ICC not to intervene in ICL issue
Terming it as an 'internal matter' of the BCCI, the ICC says it is up to the respective boards to take decision on the rebels.cricket Updated: Aug 22, 2007 18:18 IST
With the tussle between the BCCI and the rebel Indian Cricket League (ICL) intensifying in the last few days, the International Cricket Council (ICC) on Wednesday maintained that it was an "internal matter" of the Indian board and there was no need for any interference at this stage.
The ICC also said that it was up to the respective cricket boards to take a decision on the players defecting to the multi-million dollar breakaway league.
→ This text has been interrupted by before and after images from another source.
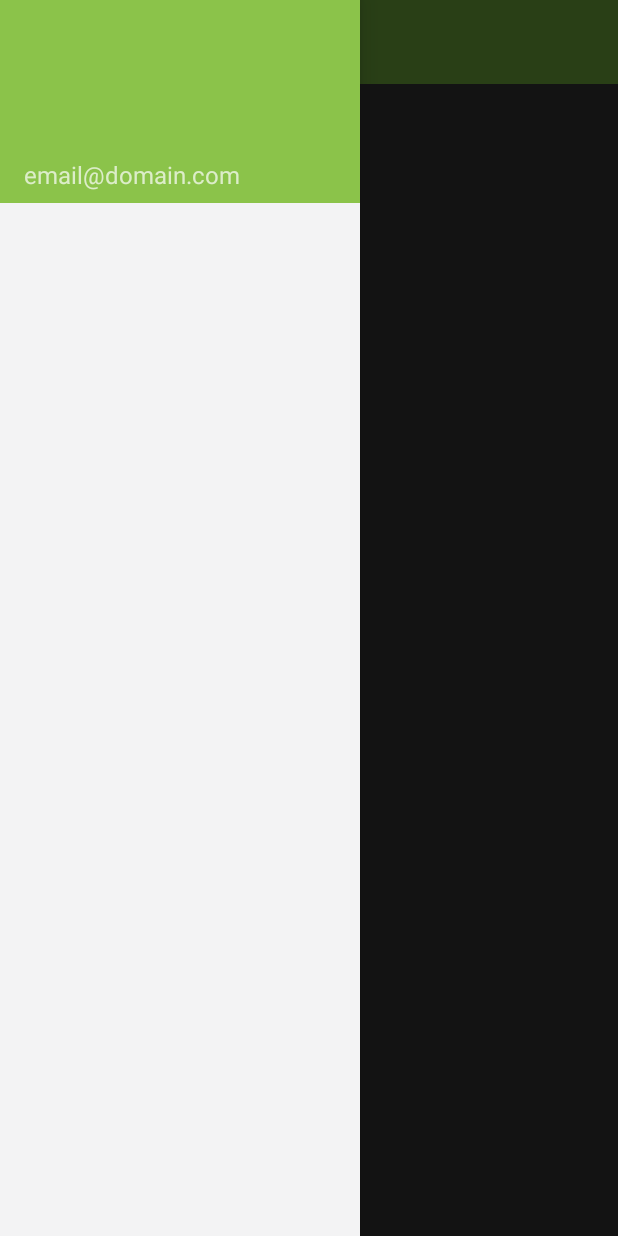
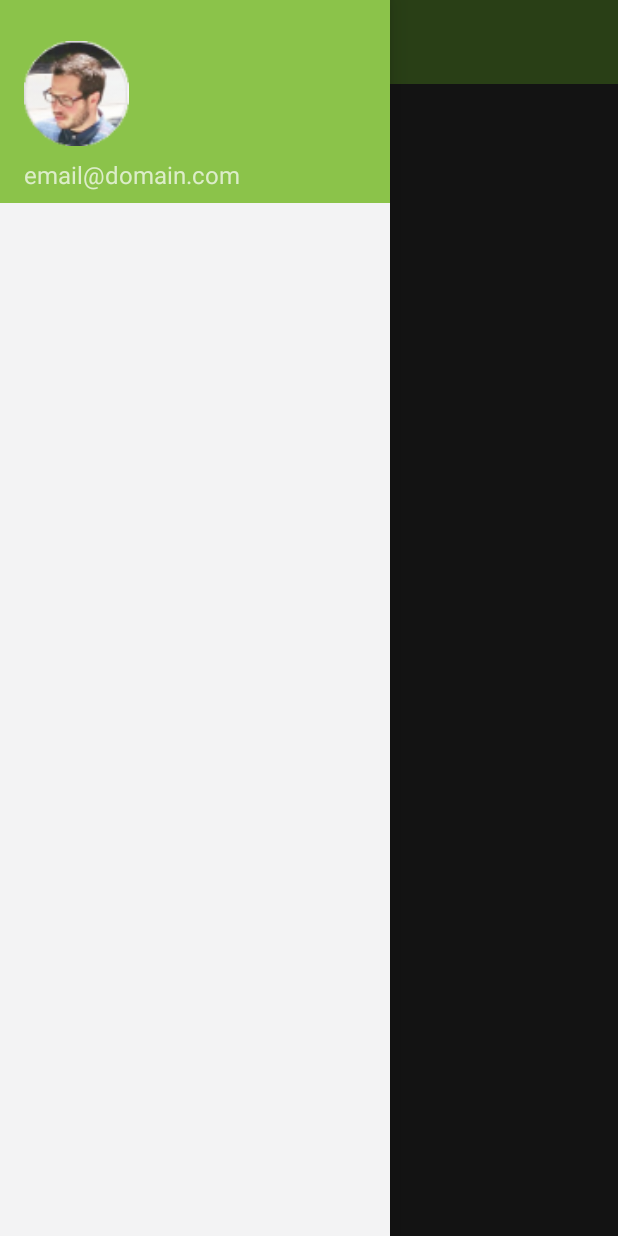
Before and after one commit to antorof/Grouping, an Android app: the prueba_activity screen opened directly, with no data from a screen before it, with the side drawer open, on a phone screen of 412 x 824 dp. Run offline under Robolectric (Android 15) with nearby library versions, the phone set to English and light mode, and no system bars.

Commit message:
Prototipo NavDrawer ahora con imagen.

```diff
--- a/app/src/main/res/layout/navdrawer.xml
+++ b/app/src/main/res/layout/navdrawer.xml
@@ -1,8 +1,8 @@
 <merge  xmlns:android="http://schemas.android.com/apk/res/android">
 <!-- Menú Lateral -->
     <LinearLayout
-    android:id="@+id/drawerm_wrapper"
-    android:layout_width="240dp"
+    android:id="@+id/drawer_wrapper"
+    android:layout_width="260dp"
     android:layout_height="match_parent"
     android:layout_gravity="start"
     android:background="@android:color/white"
@@ -16,6 +16,10 @@
         android:gravity="bottom"
         android:paddingLeft="16dp">
 
+        <ImageView
+            android:layout_width="70dp"
+            android:layout_height="70dp"
+            android:src="@drawable/persona5"/>
 
         <TextView
             android:text="email@domain.com"
```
"The ICC executive board has taken a policy decision that the BCCI was the only competent authority to deal with the issue. It is up to the BCCI to decide whether to recognise the ICL or not," an ICC spokesman said from Dubai.
He said that a BCCI representative had taken up the ICL issue during the last executive board meeting at the Lord's in June.
"The executive board had told the BCCI that it was an internal matter and it was left to them whether to recognise the ICL or not. The ICC had told them that cricket should not suffer," he said.
"The ICC executive board, which has the chairman of all Test playing nations as members, makes the policies and the respective boards have to follow that," he said.
The BCCI had sacked Kapil Dev as chairman of the National Cricket Academy for aligning with the rebel league and had barred all the 44 defecting players from playing for India or at the domestic level.
The decisions were taken in Mumbai at a special general body meeting which also decided to substantially hike the match fees for first class players and increase the prize money for domestic tournaments to Rs 4.2 crores, in stark contrast to Rs 60 lakhs being given earlier.
The Pakistan Cricket Board has also taken a similar decision of banning the four players -- former captain Inzamam-ul-Haq, Mohd Yousuf, Imran Farhat and Abdul Razzaq -- from playing for the country.
"It remains the prerogative of the PCB to decide on what actions they want to take against the players. Similarly, the other boards will also have to take a stand on the ICL issue," the spokesman said.
Since the Twenty20 tournament proposed by the ICL will be for about 45 days in the inaugural year, the bans would mean that many of the cricketers may have to sit idle for most part of the year.
The proposed Stanford League in the West Indies, a brainchild of millionaire Alen Stanford, and the county cricket in England could be some of the options.
But with the BCCI and PCB banning the players, it will be interesting to see what stand the England and Wales Cricket Board, which conducts the county league, takes on these players.
"It is entirely upto the ECB to take a decision. If such a situation arises, they will come into the picture," an ICC sources said.
The ICL has so far roped in 51 cricketers, including big guns like West Indies batting great Brian Lara and South African players Lance Klusener and Nicky Boje in the initial list.
Names of a few New Zealand players like Chris Harris, Chris Cairns and Nathan Astle are doing the rounds along with those of Australian stars Shane Warne and Glenn McGrath.
The ICL is expected to come out with a few more names in the coming days for its cash-rich league to be held in September-October.